The Korean artist Do-Ho Suh has established an international reputation in the last few years with exhibitions in New York, London, and Tokyo; he also represented South Korea at the 2001 Venice Biennale. How appropriate, then, that what has become his signature work to date metaphorically delves into the exigencies and melancholia of travel. Suh’s Seoul Home/L.A. Home/New York Home/Baltimore Home/London Home/Seattle Home (1999) is a billowing canopy of celadon silk suspended from the ceiling, representing his parents’ house in Seoul in all its particulars. Ghostly and fragile, this shadow building evokes home and also homesickness or deracination, as the unraveling title (referring to all of its exhibition venues) suggests. In an age when the demands of showing worldwide make many artists perforce into frequent flyers, the work conveys a certain bemused humor as well as wistfulness.

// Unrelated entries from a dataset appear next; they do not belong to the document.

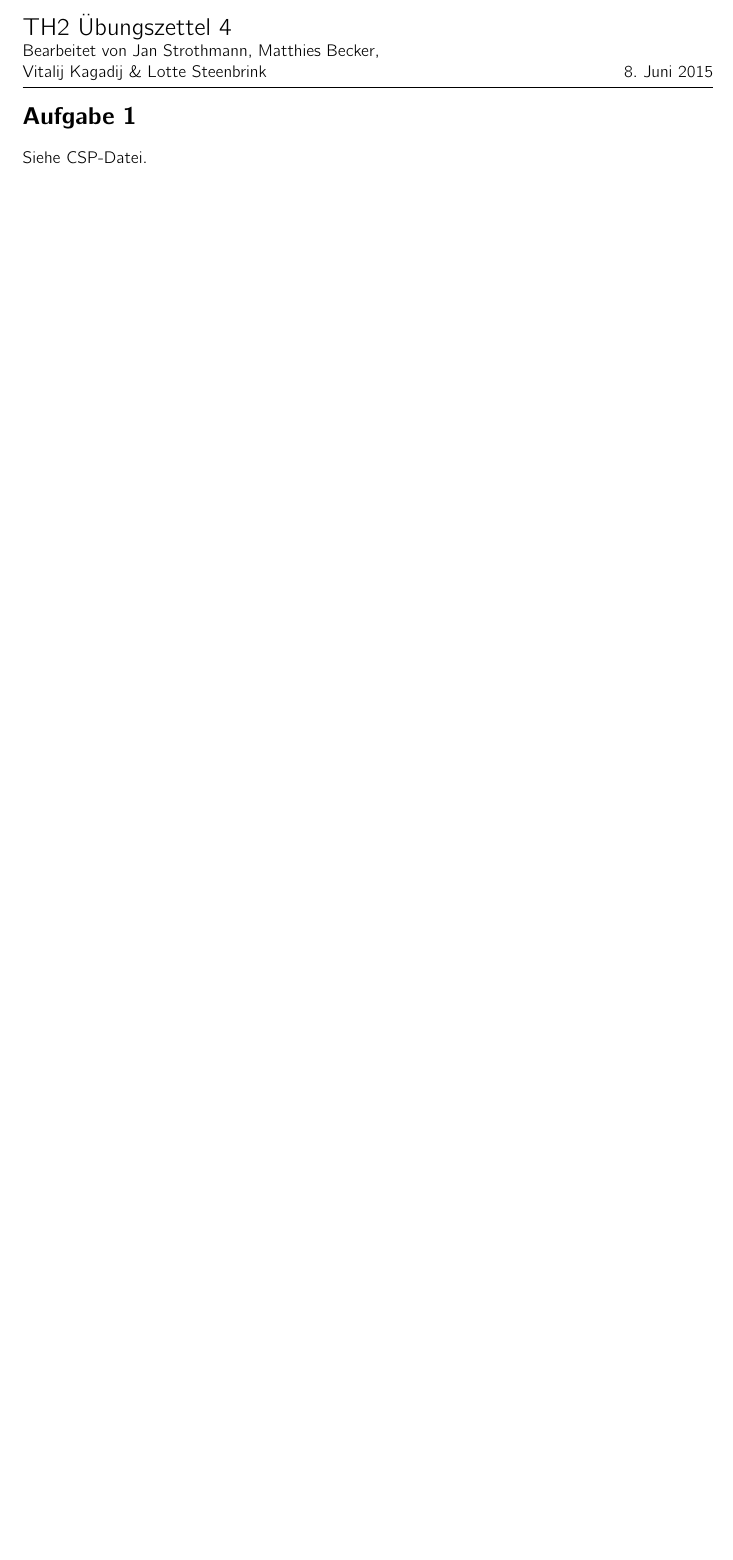
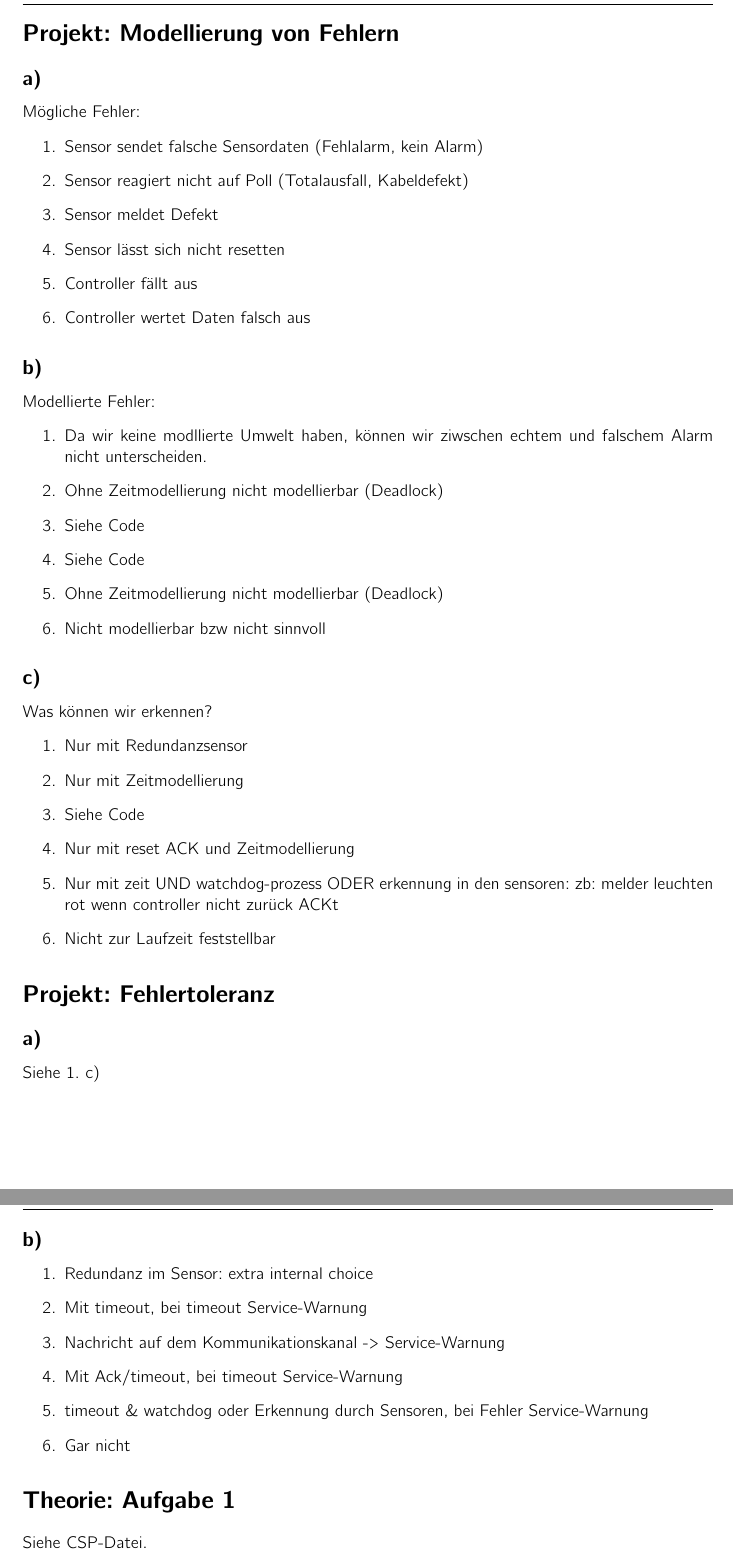
Before and after one commit to MatthiesB/TH2, a LaTeX document (P3/u3_th.tex): part of the page before the commit and two parts of pages 1 and 2 of 2 after it, the two joined at a grey line, cut at the place of the change, the shorter picture padded with empty space. Compiled offline with pdfLaTeX.

Commit message:
alles in einem pdf

```diff
--- a/P3/u3_th.tex
+++ b/P3/u3_th.tex
@@ -10,6 +10,8 @@
 \usepackage{listings}
 \usepackage{amsmath}
 \usepackage{tikz}
+\usepackage{enumitem}
+
 \def\checkmark{\tikz\fill[scale=0.4](0,.35) -- (.25,0) -- (1,.7) -- (.25,.15) -- cycle;}
 
 \lstset{
@@ -46,6 +48,55 @@
   \rhead{\emph{}\\ \today}
   \lhead{{\Large TH2 "Ubungszettel 4}\\ Bearbeitet von
   Jan Strothmann, Matthies Becker, \\Vitalij Kagadij \& Lotte Steenbrink}
-  \section*{Aufgabe 1}
+
+  \section*{Projekt: Modellierung von Fehlern}
+  \subsection*{a)}
+  Mögliche Fehler:
+  \begin{enumerate}[label=\arabic*.]
+    \item Sensor sendet falsche Sensordaten (Fehlalarm, kein Alarm)
+    \item Sensor reagiert nicht auf Poll (Totalausfall, Kabeldefekt)
+    \item Sensor meldet Defekt
+    \item Sensor lässt sich nicht resetten
+    \item Controller fällt aus
+    \item Controller wertet Daten falsch aus
+  \end{enumerate}
+
+  \subsection*{b)}
+  Modellierte Fehler:
+  \begin{enumerate}[label=\arabic*.]
+    \item Da wir keine modllierte Umwelt haben, können wir ziwschen echtem und falschem Alarm nicht unterscheiden.
+    \item Ohne Zeitmodellierung nicht modellierbar (Deadlock)
+    \item Siehe Code
+    \item Siehe Code
+    \item Ohne Zeitmodellierung nicht modellierbar (Deadlock)
+    \item Nicht modellierbar bzw nicht sinnvoll
+  \end{enumerate}
+
+  \subsection*{c)}
+  Was können wir erkennen?
+  \begin{enumerate}[label=\arabic*.]
+    \item Nur mit Redundanzsensor
+    \item Nur mit Zeitmodellierung
+    \item Siehe Code
+    \item Nur mit reset ACK und Zeitmodellierung
+    \item Nur mit zeit UND watchdog-prozess ODER erkennung in den sensoren: zb: melder leuchten rot wenn controller nicht zurück ACKt
+    \item Nicht zur Laufzeit feststellbar
+  \end{enumerate}
+
+  \section*{Projekt: Fehlertoleranz}
+  \subsection*{a)}
+    Siehe 1. c)
+
+  \subsection*{b)}
+  \begin{enumerate}[label=\arabic*.]
+    \item Redundanz im Sensor: extra internal choice
+    \item Mit timeout, bei timeout Service-Warnung
+    \item Nachricht auf dem Kommunikationskanal -> Service-Warnung
+    \item Mit Ack/timeout, bei timeout Service-Warnung
+    \item timeout \& watchdog oder Erkennung durch Sensoren, bei Fehler Service-Warnung
+    \item Gar nicht
+  \end{enumerate}
+
+  \section*{Theorie: Aufgabe 1}
   Siehe CSP-Datei.
 
```
Also changed, not shown: P3/u3_th.pdf (added), P3/u3_th.tex (2 more changed lines).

Reversing the transcontinental poles, Suh later recreated to scale his New York apartment for a show in Seoul; when the installation, called 348 West 22nd St., Apt. A, New York, NY 10011, traveled to Tokyo, he added the outside hallway. In its latest incarnation (at NYC’s Lehmann Maupin, through July 18), Suh incorporates the stairs leading to the next story. Unlike the floating Seoul Home…, Suh’s latest model allows the visitor to walk through it; the silhouettes of other "guests" are visible through the translucent nylon fabric that the artist employs. Painstakingly sewn like a garment, the nylon surfaces are by turns taut and slightly flaccid, endowing the spaces with a bodily vulnerablility. "I’m interested in portable space," Suh remarks. "I want to carry this thing with me, overcoming geographical and cultural differences. When I first showed Seoul Home… in L.A., I literally packed the entire piece in two suitcases."